→ INSTRUCTIONS TO FOLLOW: Once the pictures have been excluded, set down each remaining entry word for word.
BEGIN
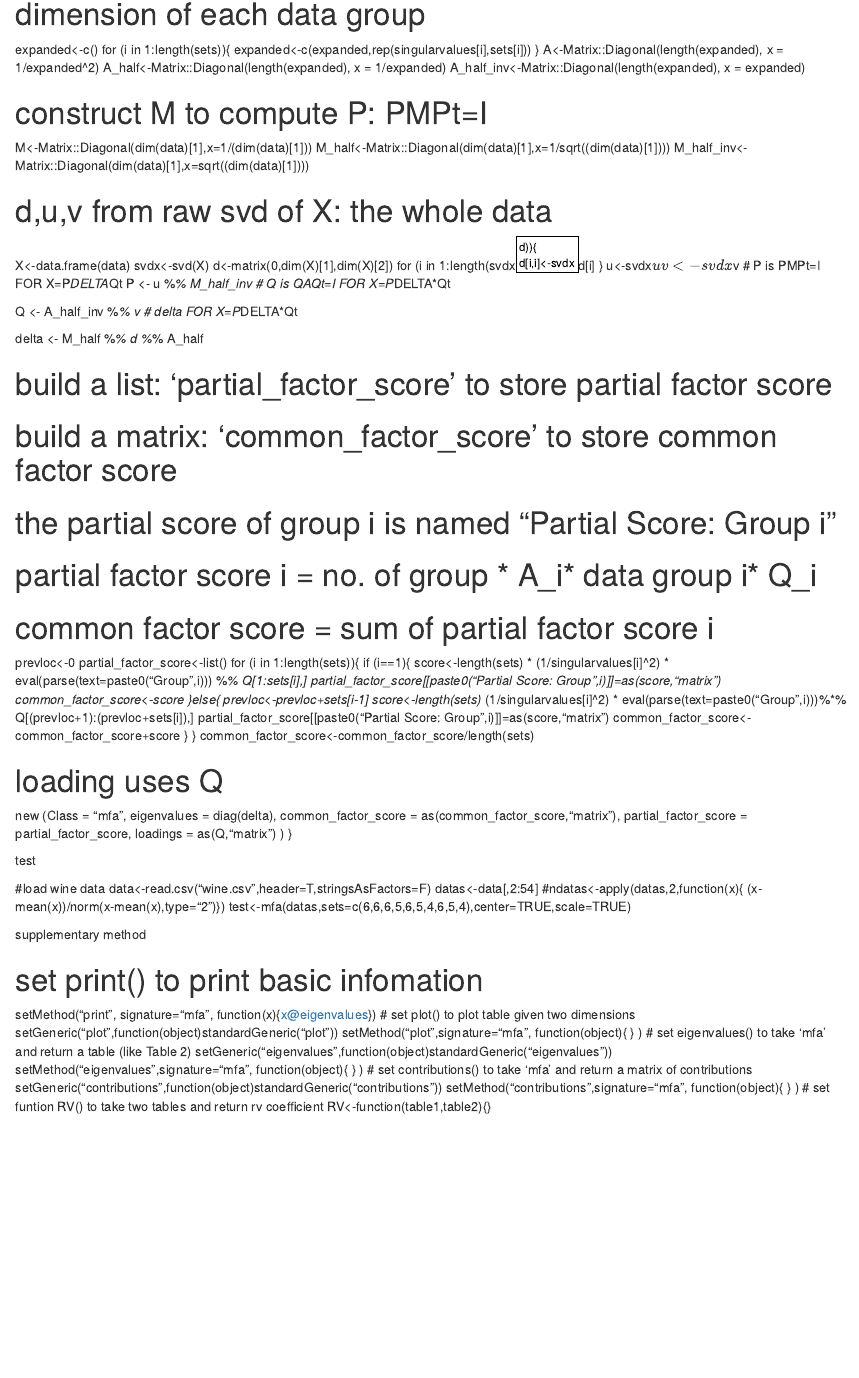
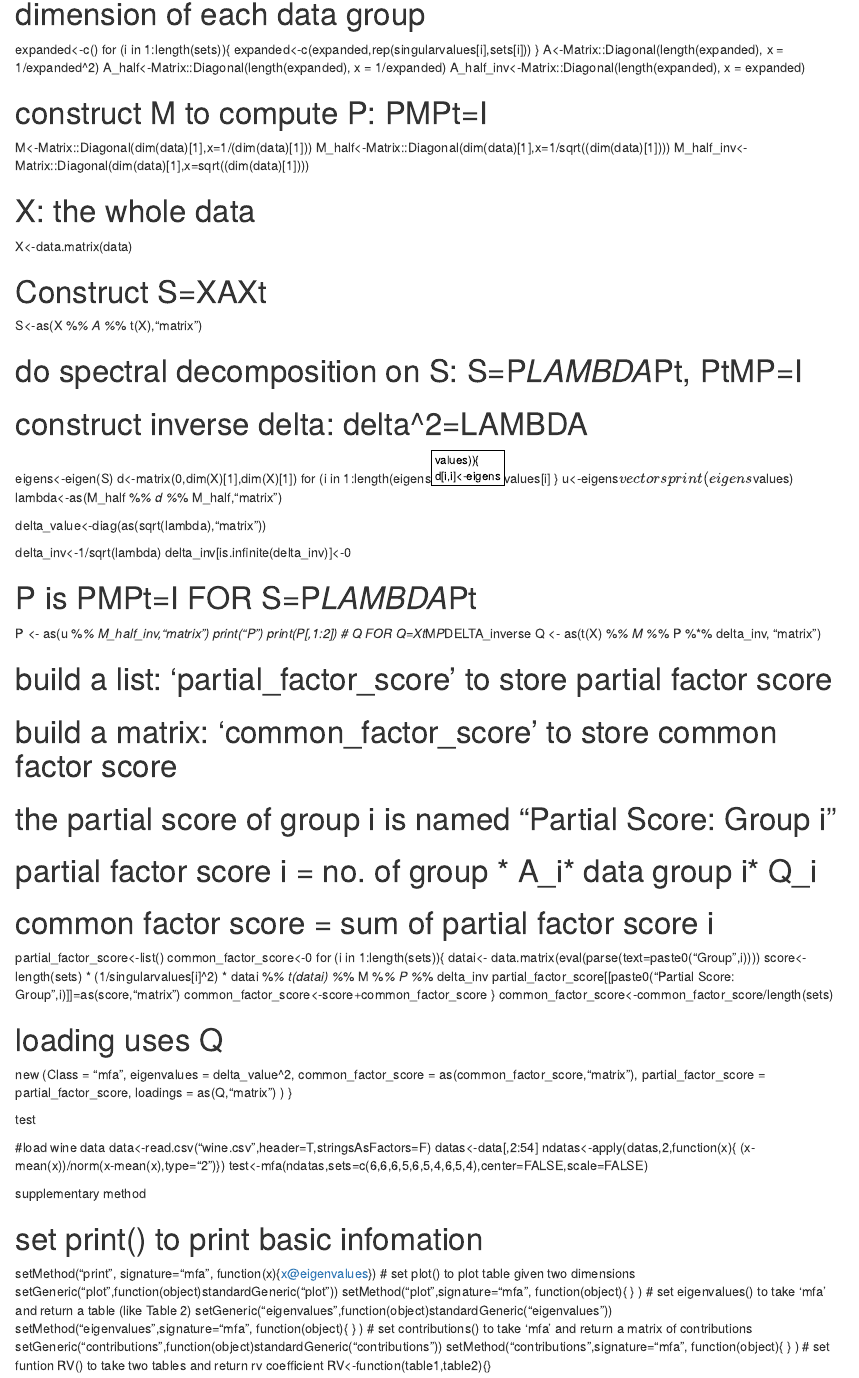
Before and after one commit to ZhenqiWangC/243, an R Markdown document (MFA/model.Rmd): the page in a window 1100 px wide, from 1920 px down. Rendered offline with R 4.5, knitr and Pandoc, with nearby package versions.

Commit message:
updated to alternative method

```diff
--- a/MFA/model.Rmd
+++ b/MFA/model.Rmd
@@ -86,29 +88,43 @@ A_half<-Matrix::Diagonal(length(expanded), x = 1/expanded)
 A_half_inv<-Matrix::Diagonal(length(expanded), x = expanded)
 
 
+
 # construct M to compute P: PMPt=I
 M<-Matrix::Diagonal(dim(data)[1],x=1/(dim(data)[1]))
 M_half<-Matrix::Diagonal(dim(data)[1],x=1/sqrt((dim(data)[1])))
 M_half_inv<-Matrix::Diagonal(dim(data)[1],x=sqrt((dim(data)[1])))
 
 
-# d,u,v from raw svd of X: the whole data
-X<-data.frame(data)
-svdx<-svd(X)
-d<-matrix(0,dim(X)[1],dim(X)[2])
-for (i in 1:length(svdx$d)){
-d[i,i]<-svdx$d[i]
+#  X: the whole data
+X<-data.matrix(data)
+
+# Construct S=XAXt
+S<-as(X %*% A %*% t(X),"matrix")
+
+# do spectral decomposition on S: S=P*LAMBDA*Pt, PtMP=I
+# construct inverse delta: delta^2=LAMBDA
+eigens<-eigen(S)
+d<-matrix(0,dim(X)[1],dim(X)[1])
+for (i in 1:length(eigens$values)){
+d[i,i]<-eigens$values[i]
 }
-u<-svdx$u
-v<-svdx$v
-# P is PMPt=I FOR X=P*DELTA*Qt
-P <- u %*% M_half_inv
-# Q is QAQt=I FOR X=P*DELTA*Qt
+u<-eigens$vectors
+print(eigens$values)
+lambda<-as(M_half %*% d %*% M_half,"matrix")
 
-Q <- A_half_inv %*% v
-# delta FOR X=P*DELTA*Qt
+delta_value<-diag(as(sqrt(lambda),"matrix"))
 
-delta <- M_half %*% d %*% A_half
+delta_inv<-1/sqrt(lambda)
+delta_inv[is.infinite(delta_inv)]<-0
+
+# P is PMPt=I FOR S=P*LAMBDA*Pt
+P <- as(u %*% M_half_inv,"matrix")
+print("P")
+print(P[,1:2])
+# Q FOR Q=Xt*M*P*DELTA_inverse
+Q <- as(t(X) %*% M %*% P %*% delta_inv, "matrix")
+
+
 
 # build a list: 'partial_factor_score' to store partial factor score
 # build a matrix: 'common_factor_score' to store common factor score
@@ -116,26 +132,21 @@ delta <- M_half %*% d %*% A_half
 # partial factor score i = no. of group * A_i* data group i* Q_i
 # common factor score = sum of partial factor score i
 
-prevloc<-0
+
 partial_factor_score<-list()
+common_factor_score<-0
 for (i in 1:length(sets)){
-if (i==1){
-score<-length(sets) * (1/singularvalues[i]^2) * eval(parse(text=paste0("Group",i))) %*% Q[1:sets[i],]
+datai<- data.matrix(eval(parse(text=paste0("Group",i))))
+score<-length(sets) * (1/singularvalues[i]^2) * datai %*% t(datai)  %*% M %*% P %*% delta_inv
 partial_factor_score[[paste0("Partial Score: Group ",i)]]=as(score,"matrix")
-common_factor_score<-score
-}else{
-prevloc<-prevloc+sets[i-1]
-score<-length(sets) * (1/singularvalues[i]^2) * eval(parse(text=paste0("Group",i)))%*% Q[(prevloc+1):(prevloc+sets[i]),]
-partial_factor_score[[paste0("Partial Score: Group ",i)]]=as(score,"matrix")
-common_factor_score<-common_factor_score+score
-}
+common_factor_score<-score+common_factor_score
 }
 common_factor_score<-common_factor_score/length(sets)
 
 
 # loading uses Q
 new (Class = "mfa",
-eigenvalues = diag(delta),
+eigenvalues = delta_value^2,
 common_factor_score = as(common_factor_score,"matrix"),
 partial_factor_score = partial_factor_score,
 loadings = as(Q,"matrix")
@@ -146,9 +157,8 @@ loadings = as(Q,"matrix")
 #load wine data
 data<-read.csv("wine.csv",header=T,stringsAsFactors=F)
 datas<-data[,2:54]
-#ndatas<-apply(datas,2,function(x){ (x-mean(x))/norm(x-mean(x),type="2")})
-test<-mfa(datas,sets=c(6,6,6,5,6,5,4,6,5,4),center=TRUE,scale=TRUE)
-
+ndatas<-apply(datas,2,function(x){ (x-mean(x))/norm(x-mean(x),type="2")})
+test<-mfa(ndatas,sets=c(6,6,6,5,6,5,4,6,5,4),center=FALSE,scale=FALSE)
 
 
 ################ supplementary method #############
```
Also changed, not shown: MFA/R/mfa.r (+67 -11 lines), MFA/model.Rmd (4 more changed lines), 1 other file.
END
→ RESPONSE TO THE EXERCISE:
Before and after one commit to ZhenqiWangC/243, an R Markdown document (MFA/model.Rmd): the page in a window 1100 px wide, from 1920 px down. Rendered offline with R 4.5, knitr and Pandoc, with nearby package versions.

Commit message:
updated to alternative method

```diff
--- a/MFA/model.Rmd
+++ b/MFA/model.Rmd
@@ -86,29 +88,43 @@ A_half<-Matrix::Diagonal(length(expanded), x = 1/expanded)
 A_half_inv<-Matrix::Diagonal(length(expanded), x = expanded)
 
 
+
 # construct M to compute P: PMPt=I
 M<-Matrix::Diagonal(dim(data)[1],x=1/(dim(data)[1]))
 M_half<-Matrix::Diagonal(dim(data)[1],x=1/sqrt((dim(data)[1])))
 M_half_inv<-Matrix::Diagonal(dim(data)[1],x=sqrt((dim(data)[1])))
 
 
-# d,u,v from raw svd of X: the whole data
-X<-data.frame(data)
-svdx<-svd(X)
-d<-matrix(0,dim(X)[1],dim(X)[2])
-for (i in 1:length(svdx$d)){
-d[i,i]<-svdx$d[i]
+#  X: the whole data
+X<-data.matrix(data)
+
+# Construct S=XAXt
+S<-as(X %*% A %*% t(X),"matrix")
+
+# do spectral decomposition on S: S=P*LAMBDA*Pt, PtMP=I
+# construct inverse delta: delta^2=LAMBDA
+eigens<-eigen(S)
+d<-matrix(0,dim(X)[1],dim(X)[1])
+for (i in 1:length(eigens$values)){
+d[i,i]<-eigens$values[i]
 }
-u<-svdx$u
-v<-svdx$v
-# P is PMPt=I FOR X=P*DELTA*Qt
-P <- u %*% M_half_inv
-# Q is QAQt=I FOR X=P*DELTA*Qt
+u<-eigens$vectors
+print(eigens$values)
+lambda<-as(M_half %*% d %*% M_half,"matrix")
 
-Q <- A_half_inv %*% v
-# delta FOR X=P*DELTA*Qt
+delta_value<-diag(as(sqrt(lambda),"matrix"))
 
-delta <- M_half %*% d %*% A_half
+delta_inv<-1/sqrt(lambda)
+delta_inv[is.infinite(delta_inv)]<-0
+
+# P is PMPt=I FOR S=P*LAMBDA*Pt
+P <- as(u %*% M_half_inv,"matrix")
+print("P")
+print(P[,1:2])
+# Q FOR Q=Xt*M*P*DELTA_inverse
+Q <- as(t(X) %*% M %*% P %*% delta_inv, "matrix")
+
+
 
 # build a list: 'partial_factor_score' to store partial factor score
 # build a matrix: 'common_factor_score' to store common factor score
@@ -116,26 +132,21 @@ delta <- M_half %*% d %*% A_half
 # partial factor score i = no. of group * A_i* data group i* Q_i
 # common factor score = sum of partial factor score i
 
-prevloc<-0
+
 partial_factor_score<-list()
+common_factor_score<-0
 for (i in 1:length(sets)){
-if (i==1){
-score<-length(sets) * (1/singularvalues[i]^2) * eval(parse(text=paste0("Group",i))) %*% Q[1:sets[i],]
+datai<- data.matrix(eval(parse(text=paste0("Group",i))))
+score<-length(sets) * (1/singularvalues[i]^2) * datai %*% t(datai)  %*% M %*% P %*% delta_inv
 partial_factor_score[[paste0("Partial Score: Group ",i)]]=as(score,"matrix")
-common_factor_score<-score
-}else{
-prevloc<-prevloc+sets[i-1]
-score<-length(sets) * (1/singularvalues[i]^2) * eval(parse(text=paste0("Group",i)))%*% Q[(prevloc+1):(prevloc+sets[i]),]
-partial_factor_score[[paste0("Partial Score: Group ",i)]]=as(score,"matrix")
-common_factor_score<-common_factor_score+score
-}
+common_factor_score<-score+common_factor_score
 }
 common_factor_score<-common_factor_score/length(sets)
 
 
 # loading uses Q
 new (Class = "mfa",
-eigenvalues = diag(delta),
+eigenvalues = delta_value^2,
 common_factor_score = as(common_factor_score,"matrix"),
 partial_factor_score = partial_factor_score,
 loadings = as(Q,"matrix")
@@ -146,9 +157,8 @@ loadings = as(Q,"matrix")
 #load wine data
 data<-read.csv("wine.csv",header=T,stringsAsFactors=F)
 datas<-data[,2:54]
-#ndatas<-apply(datas,2,function(x){ (x-mean(x))/norm(x-mean(x),type="2")})
-test<-mfa(datas,sets=c(6,6,6,5,6,5,4,6,5,4),center=TRUE,scale=TRUE)
-
+ndatas<-apply(datas,2,function(x){ (x-mean(x))/norm(x-mean(x),type="2")})
+test<-mfa(ndatas,sets=c(6,6,6,5,6,5,4,6,5,4),center=FALSE,scale=FALSE)
 
 
 ################ supplementary method #############
```
Also changed, not shown: MFA/R/mfa.r (+67 -11 lines), MFA/model.Rmd (4 more changed lines), 1 other file.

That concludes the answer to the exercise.